DIRECTIONS:
Below are the records; copy out every line that holds the word "onPressed".
====== SUPPLIED ENTRIES ======
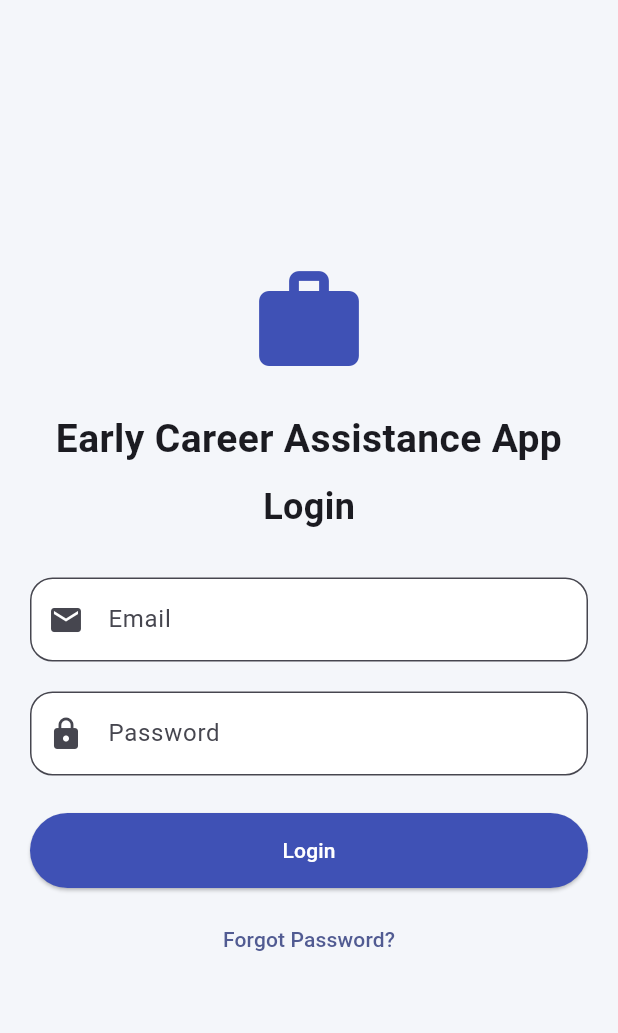
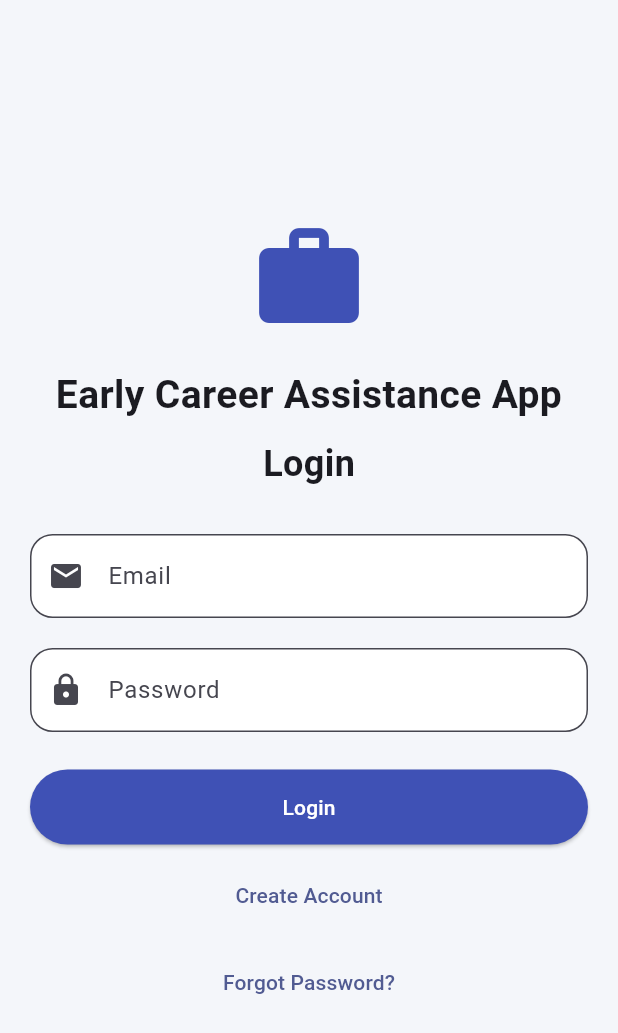
Before and after one commit to Maharjanprayab/Early_carer_assitance_app, a Flutter app: the screen it shows after launch, on a phone screen of 412 x 824 dp. Shown: the top 1033 px of the screen. Run offline on Flutter 3.47's test engine with Material 3 defaults, Android fonts, the light colour scheme and no system bars; our stand-ins replace cloud_firestore, firebase_auth, firebase_core; accounts and stored records are empty.

Commit message:
add create account option

```diff
--- a/lib/main.dart
+++ b/lib/main.dart
@@ -113,6 +113,17 @@ class _LoginScreenState extends State<LoginScreen> {
                   ),
                   onPressed: authenticate,
                   child: Text(isLogin ? "Login" : "Register"),
+                ),
+              ),
+              const SizedBox(height: 10),
+              TextButton(
+                onPressed: () {
+                  setState(() {
+                    isLogin = !isLogin;
+                  });
+                },
+                child: Text(
+                  isLogin ? "Create Account" : "Already have account?",
                 ),
               ),
               const SizedBox(height: 10),
```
======
TASK RESULT:
                   onPressed: authenticate,
+                onPressed: () {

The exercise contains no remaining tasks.